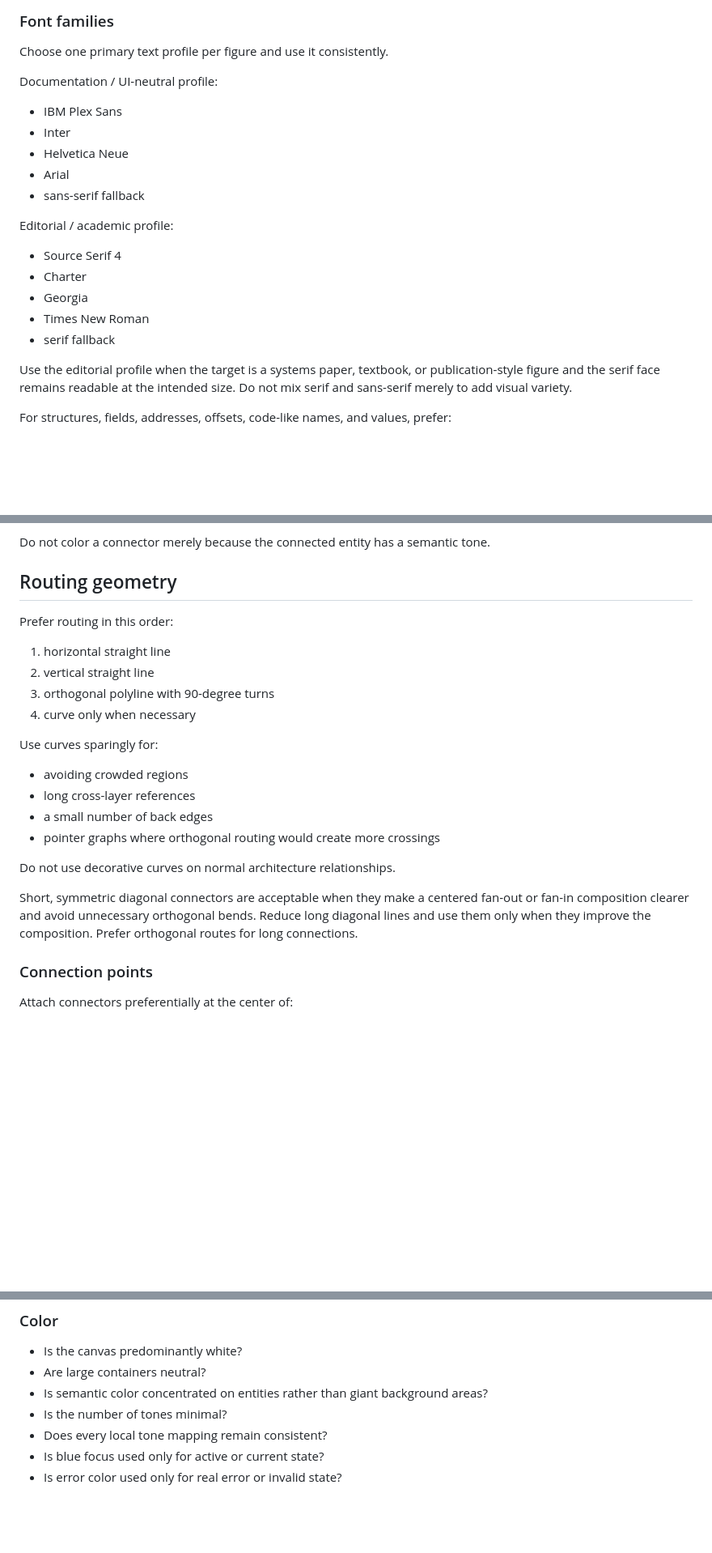
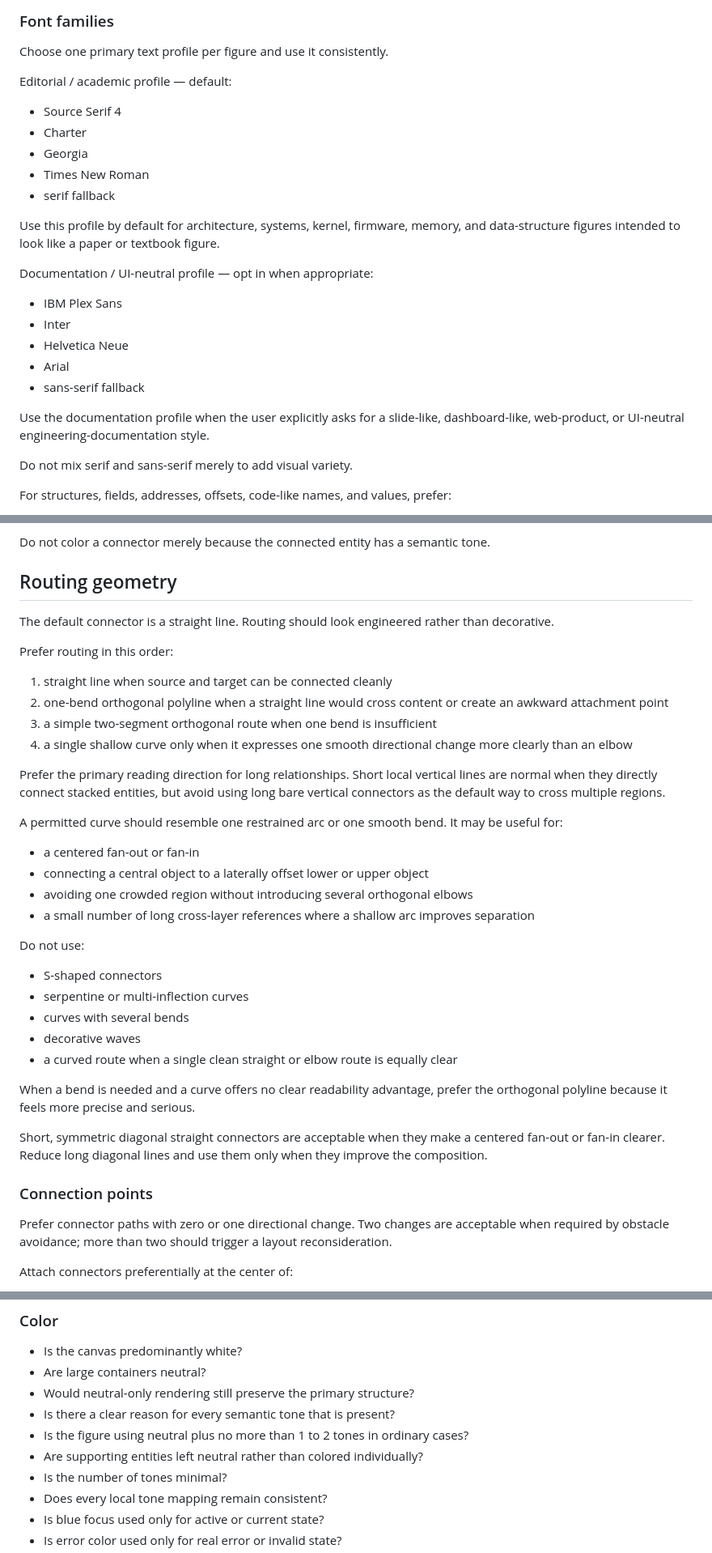
Before and after one commit to zanglg/dotagents, a Markdown page: skills/technical-diagram/SKILL.md, 3 parts joined by grey strips. Shown at 81% size. GitHub-like rendering; blank space fills up the shorter version.

Commit message:
technical-diagram: refine default visual language for v0.1.2

```diff
--- a/skills/technical-diagram/SKILL.md
+++ b/skills/technical-diagram/SKILL.md
@@ -291,7 +313,18 @@ Do not use red merely to increase visual variety.
 
 Choose one primary text profile per figure and use it consistently.
 
-Documentation / UI-neutral profile:
+Editorial / academic profile — default:
+
+- Source Serif 4
+- Charter
+- Georgia
+- Times New Roman
+- serif fallback
+
+Use this profile by default for architecture, systems, kernel, firmware, memory,
+and data-structure figures intended to look like a paper or textbook figure.
+
+Documentation / UI-neutral profile — opt in when appropriate:
 
 - IBM Plex Sans
 - Inter
@@ -299,17 +332,10 @@ Documentation / UI-neutral profile:
 - Arial
 - sans-serif fallback
 
-Editorial / academic profile:
+Use the documentation profile when the user explicitly asks for a slide-like,
+dashboard-like, web-product, or UI-neutral engineering-documentation style.
 
-- Source Serif 4
-- Charter
-- Georgia
-- Times New Roman
-- serif fallback
-
-Use the editorial profile when the target is a systems paper, textbook, or
-publication-style figure and the serif face remains readable at the intended
-size. Do not mix serif and sans-serif merely to add visual variety.
+Do not mix serif and sans-serif merely to add visual variety.
 
 For structures, fields, addresses, offsets, code-like names, and values, prefer:
 
@@ -506,28 +534,52 @@ tone.
 
 ## Routing geometry
 
+The default connector is a straight line. Routing should look engineered rather
+than decorative.
+
 Prefer routing in this order:
 
-1. horizontal straight line
-2. vertical straight line
-3. orthogonal polyline with 90-degree turns
-4. curve only when necessary
+1. straight line when source and target can be connected cleanly
+2. one-bend orthogonal polyline when a straight line would cross content or
+   create an awkward attachment point
+3. a simple two-segment orthogonal route when one bend is insufficient
+4. a single shallow curve only when it expresses one smooth directional change
+   more clearly than an elbow
 
-Use curves sparingly for:
+Prefer the primary reading direction for long relationships. Short local
+vertical lines are normal when they directly connect stacked entities, but avoid
+using long bare vertical connectors as the default way to cross multiple
+regions.
 
-- avoiding crowded regions
-- long cross-layer references
-- a small number of back edges
-- pointer graphs where orthogonal routing would create more crossings
+A permitted curve should resemble one restrained arc or one smooth bend. It may
+be useful for:
 
-Do not use decorative curves on normal architecture relationships.
+- a centered fan-out or fan-in
+- connecting a central object to a laterally offset lower or upper object
+- avoiding one crowded region without introducing several orthogonal elbows
+- a small number of long cross-layer references where a shallow arc improves
+  separation
 
-Short, symmetric diagonal connectors are acceptable when they make a centered
-fan-out or fan-in composition clearer and avoid unnecessary orthogonal bends.
-Reduce long diagonal lines and use them only when they improve the composition.
-Prefer orthogonal routes for long connections.
+Do not use:
+
+- S-shaped connectors
+- serpentine or multi-inflection curves
+- curves with several bends
+- decorative waves
+- a curved route when a single clean straight or elbow route is equally clear
+
+When a bend is needed and a curve offers no clear readability advantage, prefer
+the orthogonal polyline because it feels more precise and serious.
+
+Short, symmetric diagonal straight connectors are acceptable when they make a
+centered fan-out or fan-in clearer. Reduce long diagonal lines and use them only
+when they improve the composition.
 
 ### Connection points
+
+Prefer connector paths with zero or one directional change. Two changes are
+acceptable when required by obstacle avoidance; more than two should trigger a
+layout reconsideration.
 
 Attach connectors preferentially at the center of:
 
@@ -888,7 +943,10 @@ Before finalizing, verify all of the following.
 
 - Is the canvas predominantly white?
 - Are large containers neutral?
-- Is semantic color concentrated on entities rather than giant background areas?
+- Would neutral-only rendering still preserve the primary structure?
+- Is there a clear reason for every semantic tone that is present?
+- Is the figure using neutral plus no more than 1 to 2 tones in ordinary cases?
+- Are supporting entities left neutral rather than colored individually?
 - Is the number of tones minimal?
 - Does every local tone mapping remain consistent?
 - Is blue focus used only for active or current state?
```
Also changed, not shown: other parts of skills/technical-diagram/SKILL.md (+83 -42 lines).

§

• [Task]: Drop the images and copy all the data exactly.

• [Answer space]:
Before and after one commit to zanglg/dotagents, a Markdown page: skills/technical-diagram/SKILL.md, 3 parts joined by grey strips. Shown at 81% size. GitHub-like rendering; blank space fills up the shorter version.

Commit message:
technical-diagram: refine default visual language for v0.1.2

```diff
--- a/skills/technical-diagram/SKILL.md
+++ b/skills/technical-diagram/SKILL.md
@@ -291,7 +313,18 @@ Do not use red merely to increase visual variety.
 
 Choose one primary text profile per figure and use it consistently.
 
-Documentation / UI-neutral profile:
+Editorial / academic profile — default:
+
+- Source Serif 4
+- Charter
+- Georgia
+- Times New Roman
+- serif fallback
+
+Use this profile by default for architecture, systems, kernel, firmware, memory,
+and data-structure figures intended to look like a paper or textbook figure.
+
+Documentation / UI-neutral profile — opt in when appropriate:
 
 - IBM Plex Sans
 - Inter
@@ -299,17 +332,10 @@ Documentation / UI-neutral profile:
 - Arial
 - sans-serif fallback
 
-Editorial / academic profile:
+Use the documentation profile when the user explicitly asks for a slide-like,
+dashboard-like, web-product, or UI-neutral engineering-documentation style.
 
-- Source Serif 4
-- Charter
-- Georgia
-- Times New Roman
-- serif fallback
-
-Use the editorial profile when the target is a systems paper, textbook, or
-publication-style figure and the serif face remains readable at the intended
-size. Do not mix serif and sans-serif merely to add visual variety.
+Do not mix serif and sans-serif merely to add visual variety.
 
 For structures, fields, addresses, offsets, code-like names, and values, prefer:
 
@@ -506,28 +534,52 @@ tone.
 
 ## Routing geometry
 
+The default connector is a straight line. Routing should look engineered rather
+than decorative.
+
 Prefer routing in this order:
 
-1. horizontal straight line
-2. vertical straight line
-3. orthogonal polyline with 90-degree turns
-4. curve only when necessary
+1. straight line when source and target can be connected cleanly
+2. one-bend orthogonal polyline when a straight line would cross content or
+   create an awkward attachment point
+3. a simple two-segment orthogonal route when one bend is insufficient
+4. a single shallow curve only when it expresses one smooth directional change
+   more clearly than an elbow
 
-Use curves sparingly for:
+Prefer the primary reading direction for long relationships. Short local
+vertical lines are normal when they directly connect stacked entities, but avoid
+using long bare vertical connectors as the default way to cross multiple
+regions.
 
-- avoiding crowded regions
-- long cross-layer references
-- a small number of back edges
-- pointer graphs where orthogonal routing would create more crossings
+A permitted curve should resemble one restrained arc or one smooth bend. It may
+be useful for:
 
-Do not use decorative curves on normal architecture relationships.
+- a centered fan-out or fan-in
+- connecting a central object to a laterally offset lower or upper object
+- avoiding one crowded region without introducing several orthogonal elbows
+- a small number of long cross-layer references where a shallow arc improves
+  separation
 
-Short, symmetric diagonal connectors are acceptable when they make a centered
-fan-out or fan-in composition clearer and avoid unnecessary orthogonal bends.
-Reduce long diagonal lines and use them only when they improve the composition.
-Prefer orthogonal routes for long connections.
+Do not use:
+
+- S-shaped connectors
+- serpentine or multi-inflection curves
+- curves with several bends
+- decorative waves
+- a curved route when a single clean straight or elbow route is equally clear
+
+When a bend is needed and a curve offers no clear readability advantage, prefer
+the orthogonal polyline because it feels more precise and serious.
+
+Short, symmetric diagonal straight connectors are acceptable when they make a
+centered fan-out or fan-in clearer. Reduce long diagonal lines and use them only
+when they improve the composition.
 
 ### Connection points
+
+Prefer connector paths with zero or one directional change. Two changes are
+acceptable when required by obstacle avoidance; more than two should trigger a
+layout reconsideration.
 
 Attach connectors preferentially at the center of:
 
@@ -888,7 +943,10 @@ Before finalizing, verify all of the following.
 
 - Is the canvas predominantly white?
 - Are large containers neutral?
-- Is semantic color concentrated on entities rather than giant background areas?
+- Would neutral-only rendering still preserve the primary structure?
+- Is there a clear reason for every semantic tone that is present?
+- Is the figure using neutral plus no more than 1 to 2 tones in ordinary cases?
+- Are supporting entities left neutral rather than colored individually?
 - Is the number of tones minimal?
 - Does every local tone mapping remain consistent?
 - Is blue focus used only for active or current state?
```
Also changed, not shown: other parts of skills/technical-diagram/SKILL.md (+83 -42 lines).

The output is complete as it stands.